Spooked by last year's historic flooding along the Missouri River, cities in the Omaha area have plenty of reason to like the emergency fortifications made to their levees.
More than $9 million in hastily placed seepage berms helped repulse water that tried to force the river through weak spots in metropolitan-area levees.
Now the question is what to do with the berms.
Typically such emergency measures must be torn out after disasters, but local and federal officials are working to keep the berms in place, said Kim Thomas, chief of emergency management for the Omaha District of the U.S. Army Corps of Engineers. She said the berms proved their worth during the flood.
But the solution isn't as simple as it sounds.
First the corps must analyze each berm to figure out if it has enough structural integrity to remain in place, Thomas said. The corps is doing that now in Douglas, Sarpy and Pottawattamie Counties at a cost of $510,000. Results are expected this summer.

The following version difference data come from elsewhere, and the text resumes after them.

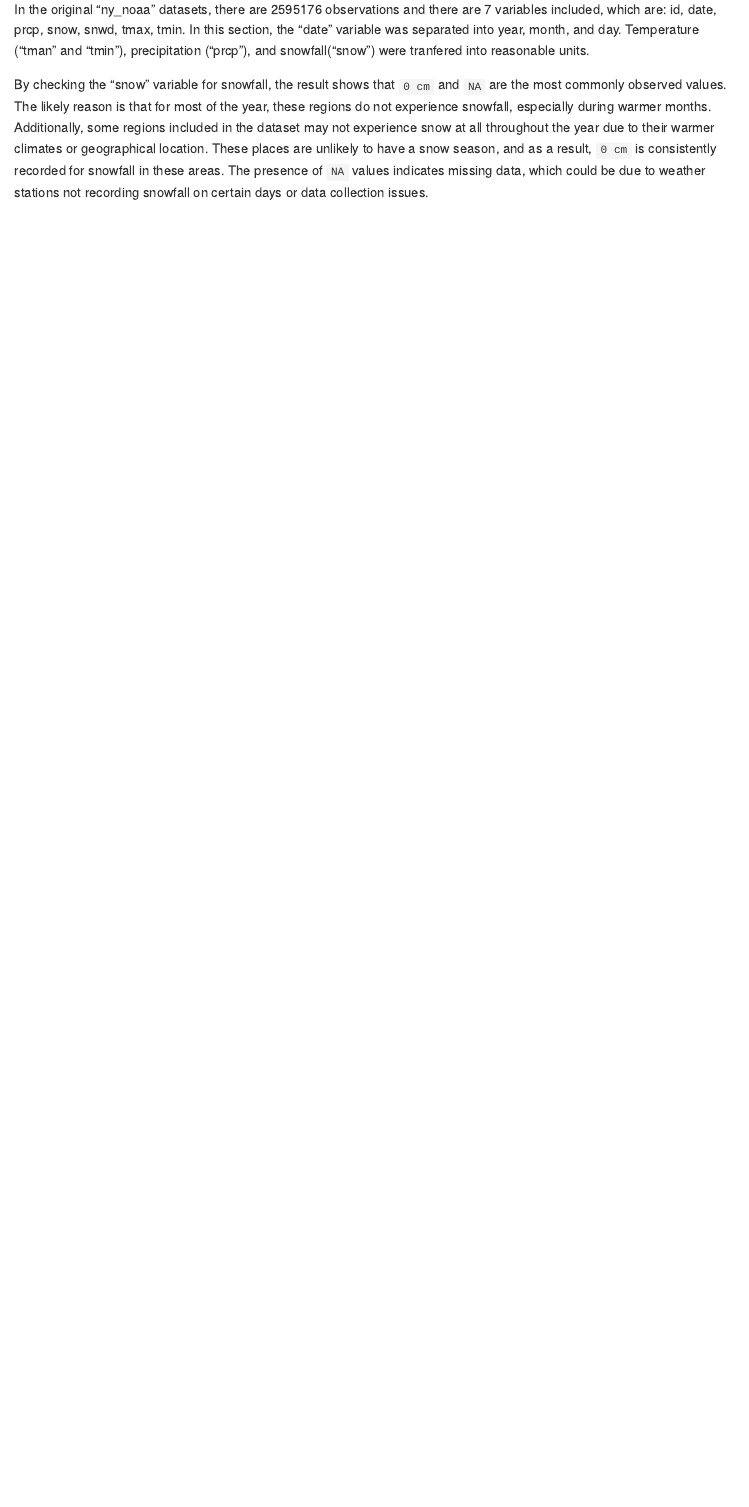
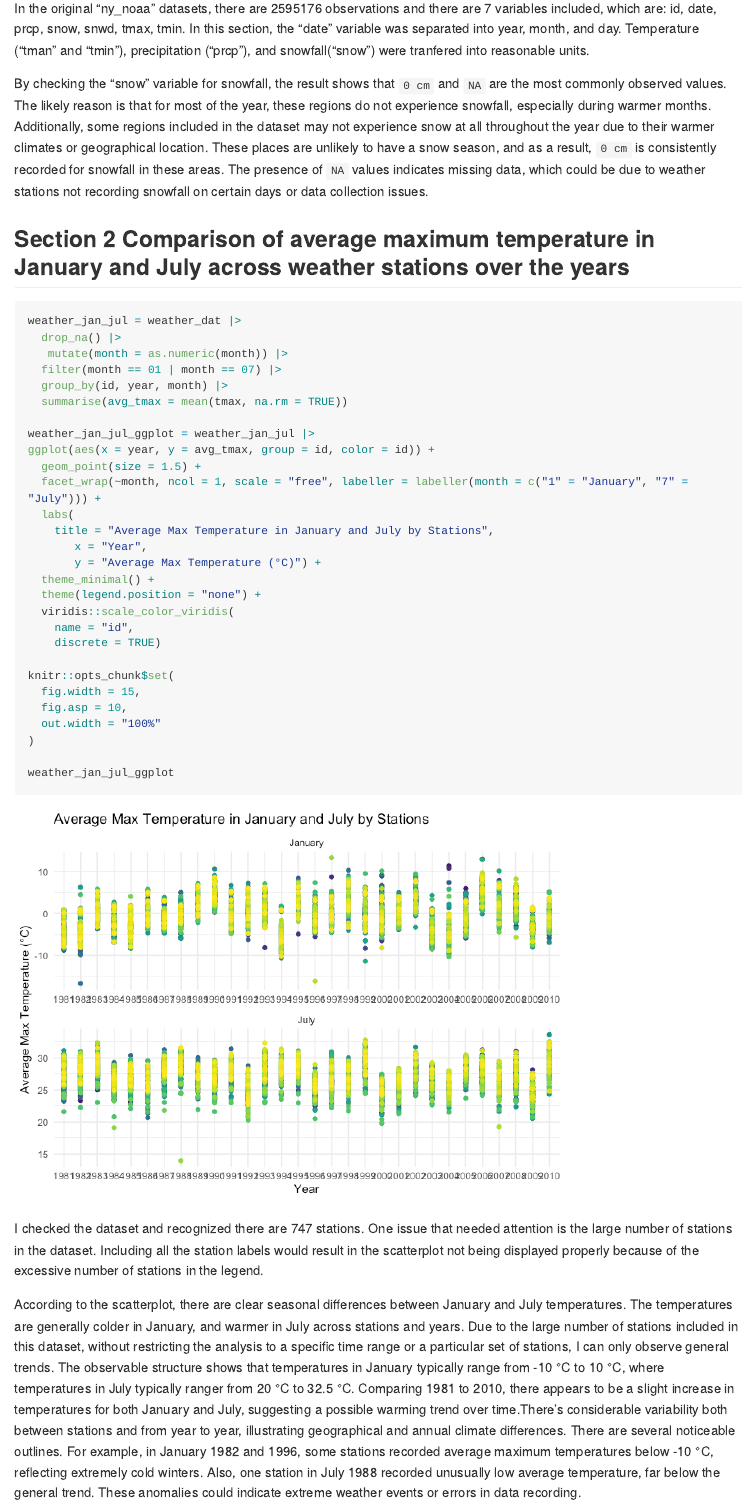
Before and after one commit to Xiii11/p8105_hw3_xp2213, an R Markdown document (p8105homework3.Rmd): the page in a window 1100 px wide, from 640 px down before the commit and from 680 px down after it, so that both start at the same text. The pictures show the output file p8105homework3.md that the author committed with the source, drawn offline in the style of GitHub; long lines of code are wrapped.

Commit message:
Problem 1 section 2 complete

````diff
--- a/p8105homework3.Rmd
+++ b/p8105homework3.Rmd
@@ -5,3 +4 @@ date: "2024-10-12"
-Name: "Xi Peng"
-UNI: "xp2213"
 ---
@@ -40,3 +39,43 @@ snow_comm = weather_dat |>
 In the original "ny_noaa" datasets, there are `r nrow(ny_noaa)` observations and there are `r ncol(ny_noaa)` variables included, which are: `r names(ny_noaa)`. In this section, the "date" variable was separated into year, month, and day. Temperature ("tman" and "tmin"), precipitation ("prcp"), and snowfall("snow") were tranfered into reasonable units.
 
 By checking the "snow" variable for snowfall, the result shows that `0 cm` and `NA` are the most commonly observed values. The likely reason is that for most of the year, these regions do not experience snowfall, especially during warmer months. Additionally, some regions included in the dataset may not experience snow at all throughout the year due to their warmer climates or geographical location. These places are unlikely to have a snow season, and as a result, `0 cm` is consistently recorded for snowfall in these areas. The presence of `NA` values indicates missing data, which could be due to weather stations not recording snowfall on certain days or data collection issues.
+
+
+## Section 2 Comparison of average maximum temperature in January and July across weather stations over the years
+
+```{r, message=FALSE}
+
+weather_jan_jul = weather_dat |>
+  drop_na() |>
+   mutate(month = as.numeric(month)) |>
+  filter(month == 01 | month == 07) |>
+  group_by(id, year, month) |>
+  summarise(avg_tmax = mean(tmax, na.rm = TRUE))
+
+weather_jan_jul_ggplot = weather_jan_jul |>
+ggplot(aes(x = year, y = avg_tmax, group = id, color = id)) +
+  geom_point(size = 1.5) +
+  facet_wrap(~month, ncol = 1, scale = "free", labeller = labeller(month = c("1" = "January", "7" = "July"))) +
+  labs(
+    title = "Average Max Temperature in January and July by Stations",
+       x = "Year",
+       y = "Average Max Temperature (°C)") +
+  theme_minimal() +
+  theme(legend.position = "none") +
+  viridis::scale_color_viridis(
+    name = "id",
+    discrete = TRUE)
+
+knitr::opts_chunk$set(
+  fig.width = 15,
+  fig.asp = 10,
+  out.width = "100%"
+)
+
+weather_jan_jul_ggplot
+
+```
+
+I checked the dataset and recognized there are `r length(unique(pull(weather_dat,id)))` stations. One issue that needed attention is the large number of stations in the dataset. Including all the station labels would result in the scatterplot not being displayed properly because of the excessive number of stations in the legend.
+
+According to the scatterplot, there are clear seasonal differences between January and July temperatures. The temperatures are generally colder in January, and warmer in July across stations and years. Due to the large number of stations included in this dataset, without restricting the analysis to a specific time range or a particular set of stations, I can only observe general trends. The observable structure shows that temperatures in January typically range from -10 °C to 10 °C, where temperatures in July typically ranger from 20 °C to 32.5 °C. Comparing 1981 to 2010, there appears to be a slight increase in temperatures for both January and July, suggesting a possible warming trend over time.There's considerable variability both between stations and from year to year, illustrating geographical and annual climate differences. There are several noticeable outlines. For example, in January 1982 and 1996, some stations recorded average maximum temperatures below -10 °C, reflecting extremely cold winters. Also, one station in July 1988 recorded unusually low average temperature, far below the general trend. These anomalies could indicate extreme weather events or errors in data recording.
````
Also changed, not shown: p8105homework3.md, p8105homework3_files/figure-gfm/unnamed-chunk-2-1.png (added), p8105homework3.Rmd (7 more changed lines).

"More than likely all those seepage berms will need to be left in," Thomas said.
The corps has a vested interest in keeping the seepage berms in place because successive years of flooding make clear that they are needed, said Jud Kneuvean, chief of emergency management for the corps in the Kansas City, Mo., area. In years past, the corps simply repaired levees to pre-flood condition. Now officials are moving toward making the levees more robust.
Most of the seepage berm work was concentrated in the Omaha area and northwest Missouri.
In the Omaha and Kansas City corps districts combined, about $12 million was spent last summer on the berms. Of that, $8.7 million was spent by the corps in the Omaha metro area, $3.2 million by the corps in northwest Missouri and about $560,000 by the City of Omaha.
But there's a financial twist in Omaha.
The city will get reimbursed by the federal government only if the berms it built are torn out.
Local governments are eligible for state and Federal Emergency Management Agency dollars for temporary protections erected in the middle of a disaster. Under federal rules, neither FEMA nor the corps reimburses cities for city-funded improvements made permanent, said Thomas and regional FEMA spokeswoman Amanda Bicknell.
So if the Omaha-funded berms are robust enough to remain in place, as the city and corps want, Omaha will pick up the full cost of its sand berms. It also might end up absorbing the $500,000 it spent to surface the top of its northern levee with chipped asphalt.
Omaha officials say they understand FEMA's limitations.
"During the flood fight, we needed them," said Gordon Andersen, chief of operations for Omaha's flood fight. "These were put in under the assumption they would be temporary. We realized upfront if we didn't remove them, we wouldn't be reimbursed.
"As we continue to evaluate the levees, it may be better to leave them in."
Aida Amoura, spokeswoman for Mayor Jim Suttle's office, said the city wouldn't dare pull out the berms to get a FEMA subsidy.
"The long-term savings and the long-term protections will be a much bigger win" for the city than what Omaha would get from federal aid, Amoura said.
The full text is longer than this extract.